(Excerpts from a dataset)
*** Begin section ***

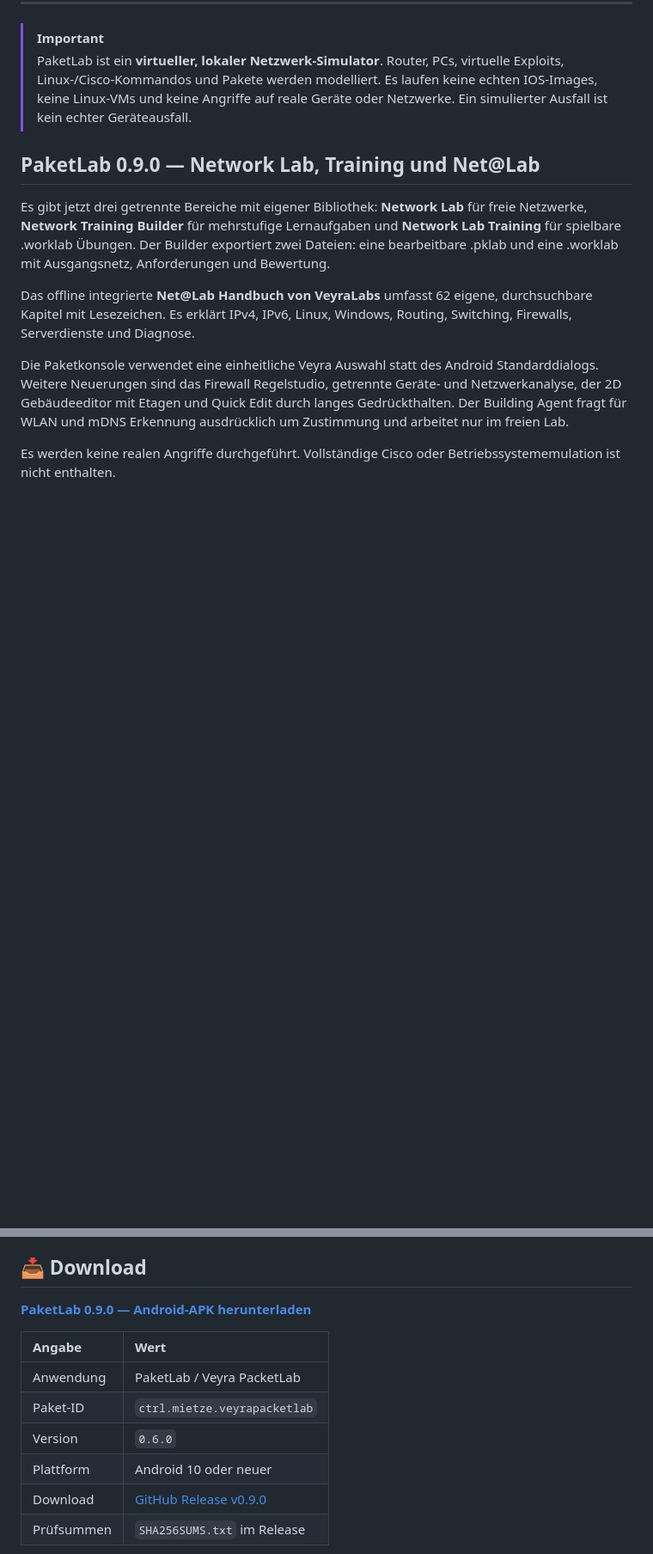
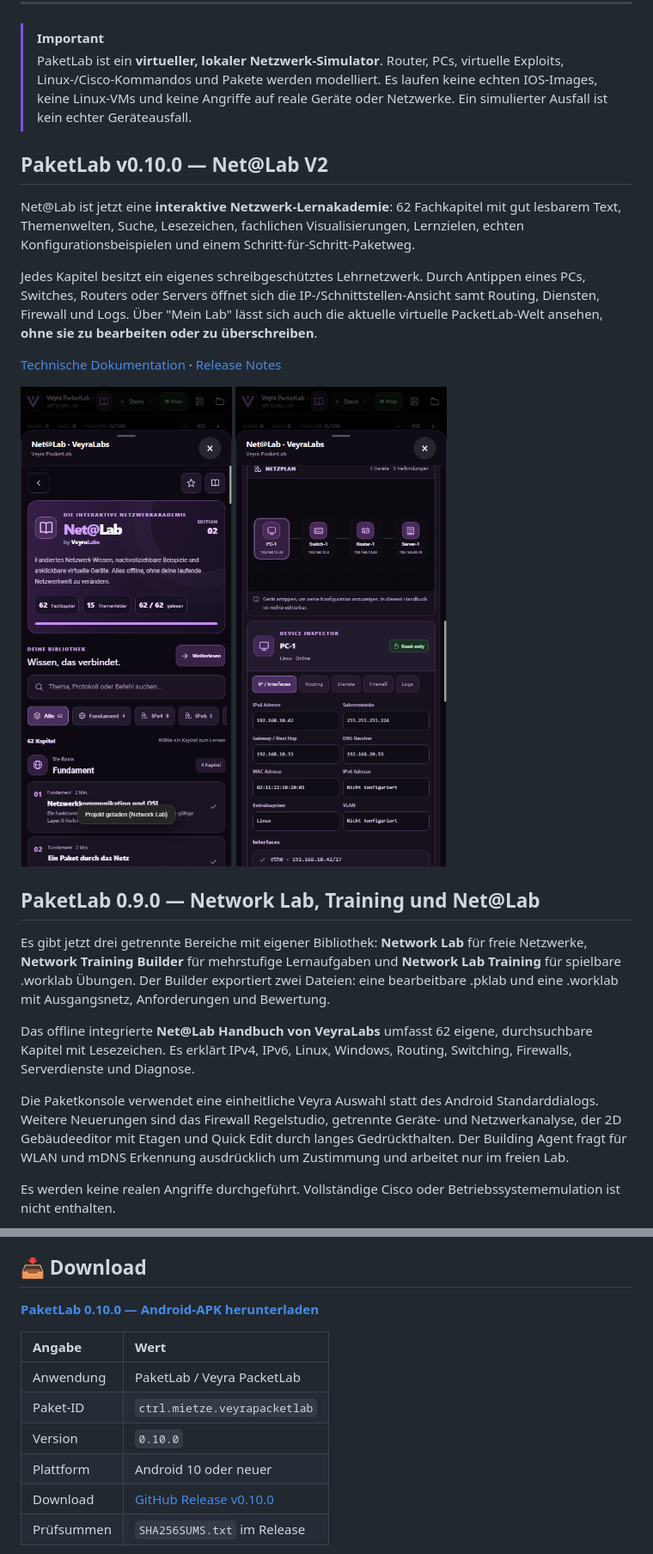
Before and after one commit to ctrl-mietze/Packetlab, a Markdown page: README.de.md, 2 parts joined by grey strips. Shown at 86% size. GitHub-like rendering; pictures changed too: docs/assets/netatlab-v2-library.png (added), docs/assets/netatlab-v2-topology.png (added); blank space fills up the shorter version.

```diff
--- a/README.de.md
+++ b/README.de.md
@@ -25,6 +25,17 @@
 
 > [!IMPORTANT]
 > PaketLab ist ein **virtueller, lokaler Netzwerk-Simulator**. Router, PCs, virtuelle Exploits, Linux-/Cisco-Kommandos und Pakete werden modelliert. Es laufen keine echten IOS-Images, keine Linux-VMs und keine Angriffe auf reale Geräte oder Netzwerke. Ein simulierter Ausfall ist kein echter Geräteausfall.
+
+## PaketLab v0.10.0 — Net@Lab V2
+
+Net@Lab ist jetzt eine **interaktive Netzwerk-Lernakademie**: 62 Fachkapitel mit gut lesbarem Text, Themenwelten, Suche, Lesezeichen, fachlichen Visualisierungen, Lernzielen, echten Konfigurationsbeispielen und einem Schritt-für-Schritt-Paketweg.
+
+Jedes Kapitel besitzt ein eigenes schreibgeschütztes Lehrnetzwerk. Durch Antippen eines PCs, Switches, Routers oder Servers öffnet sich die IP-/Schnittstellen-Ansicht samt Routing, Diensten, Firewall und Logs. Über "Mein Lab" lässt sich auch die aktuelle virtuelle PacketLab-Welt ansehen, **ohne sie zu bearbeiten oder zu überschreiben**.
+
+[Technische Dokumentation](docs/NETATLAB_V2.md) · [Release Notes](releases/v0.10.0.md)
+
+![Net@Lab V2 Bibliothek](docs/assets/netatlab-v2-library.png)
+![Interaktives Lehrnetz](docs/assets/netatlab-v2-topology.png)
 
 ## PaketLab 0.9.0 — Network Lab, Training und Net@Lab
 
@@ -96,15 +107,15 @@ Mit v0.6.0 wurden vor allem folgende Bereiche verbessert:
 
 ## 📥 Download
 
-**[PaketLab 0.9.0 — Android-APK herunterladen](https://github.com/ctrl-mietze/Packetlab/releases/download/v0.9.0/PacketLab-v0.9.0-Android.apk)**
+**[PaketLab 0.10.0 — Android-APK herunterladen](https://github.com/ctrl-mietze/Packetlab/releases/download/v0.10.0/PacketLab-v0.10.0-Android.apk)**
 
 | Angabe | Wert |
 | :-- | :-- |
 | Anwendung | PaketLab / Veyra PacketLab |
 | Paket-ID | `ctrl.mietze.veyrapacketlab` |
-| Version | `0.6.0` |
+| Version | `0.10.0` |
 | Plattform | Android 10 oder neuer |
-| Download | [GitHub Release v0.9.0](https://github.com/ctrl-mietze/Packetlab/releases/tag/v0.9.0) |
+| Download | [GitHub Release v0.10.0](https://github.com/ctrl-mietze/Packetlab/releases/tag/v0.10.0) |
 | Prüfsummen | `SHA256SUMS.txt` im Release |
 
 Wenn eine selbst erstellte APK anders signiert ist als die bisher installierte App, lässt Android kein direktes Update zu. Vor einer Deinstallation unbedingt `.pklab`-Projekte und relevante App-Daten sichern.
```
Also changed, not shown: other parts of README.de.md (+2 -2 lines), CHANGELOG.md (+19 -0 lines), README.md (+16 -5 lines), docs/NETATLAB_V2.md (added, +41 -0 lines), releases/v0.10.0.md (added, +31 -0 lines), docs/assets/netatlab-v2-inspector.png (added), docs/assets/netatlab-v2-live.png (added), docs/assets/netatlab-v2-reader.png (added), 8 other files.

*** End section ***

- _What needs to be done_
Every line above should be printed again word for word, without its pictures.

- _Written solution_
Before and after one commit to ctrl-mietze/Packetlab, a Markdown page: README.de.md, 2 parts joined by grey strips. Shown at 86% size. GitHub-like rendering; pictures changed too: docs/assets/netatlab-v2-library.png (added), docs/assets/netatlab-v2-topology.png (added); blank space fills up the shorter version.

```diff
--- a/README.de.md
+++ b/README.de.md
@@ -25,6 +25,17 @@
 
 > [!IMPORTANT]
 > PaketLab ist ein **virtueller, lokaler Netzwerk-Simulator**. Router, PCs, virtuelle Exploits, Linux-/Cisco-Kommandos und Pakete werden modelliert. Es laufen keine echten IOS-Images, keine Linux-VMs und keine Angriffe auf reale Geräte oder Netzwerke. Ein simulierter Ausfall ist kein echter Geräteausfall.
+
+## PaketLab v0.10.0 — Net@Lab V2
+
+Net@Lab ist jetzt eine **interaktive Netzwerk-Lernakademie**: 62 Fachkapitel mit gut lesbarem Text, Themenwelten, Suche, Lesezeichen, fachlichen Visualisierungen, Lernzielen, echten Konfigurationsbeispielen und einem Schritt-für-Schritt-Paketweg.
+
+Jedes Kapitel besitzt ein eigenes schreibgeschütztes Lehrnetzwerk. Durch Antippen eines PCs, Switches, Routers oder Servers öffnet sich die IP-/Schnittstellen-Ansicht samt Routing, Diensten, Firewall und Logs. Über "Mein Lab" lässt sich auch die aktuelle virtuelle PacketLab-Welt ansehen, **ohne sie zu bearbeiten oder zu überschreiben**.
+
+[Technische Dokumentation](docs/NETATLAB_V2.md) · [Release Notes](releases/v0.10.0.md)
+
+![Net@Lab V2 Bibliothek](docs/assets/netatlab-v2-library.png)
+![Interaktives Lehrnetz](docs/assets/netatlab-v2-topology.png)
 
 ## PaketLab 0.9.0 — Network Lab, Training und Net@Lab
 
@@ -96,15 +107,15 @@ Mit v0.6.0 wurden vor allem folgende Bereiche verbessert:
 
 ## 📥 Download
 
-**[PaketLab 0.9.0 — Android-APK herunterladen](https://github.com/ctrl-mietze/Packetlab/releases/download/v0.9.0/PacketLab-v0.9.0-Android.apk)**
+**[PaketLab 0.10.0 — Android-APK herunterladen](https://github.com/ctrl-mietze/Packetlab/releases/download/v0.10.0/PacketLab-v0.10.0-Android.apk)**
 
 | Angabe | Wert |
 | :-- | :-- |
 | Anwendung | PaketLab / Veyra PacketLab |
 | Paket-ID | `ctrl.mietze.veyrapacketlab` |
-| Version | `0.6.0` |
+| Version | `0.10.0` |
 | Plattform | Android 10 oder neuer |
-| Download | [GitHub Release v0.9.0](https://github.com/ctrl-mietze/Packetlab/releases/tag/v0.9.0) |
+| Download | [GitHub Release v0.10.0](https://github.com/ctrl-mietze/Packetlab/releases/tag/v0.10.0) |
 | Prüfsummen | `SHA256SUMS.txt` im Release |
 
 Wenn eine selbst erstellte APK anders signiert ist als die bisher installierte App, lässt Android kein direktes Update zu. Vor einer Deinstallation unbedingt `.pklab`-Projekte und relevante App-Daten sichern.
```
Also changed, not shown: other parts of README.de.md (+2 -2 lines), CHANGELOG.md (+19 -0 lines), README.md (+16 -5 lines), docs/NETATLAB_V2.md (added, +41 -0 lines), releases/v0.10.0.md (added, +31 -0 lines), docs/assets/netatlab-v2-inspector.png (added), docs/assets/netatlab-v2-live.png (added), docs/assets/netatlab-v2-reader.png (added), 8 other files.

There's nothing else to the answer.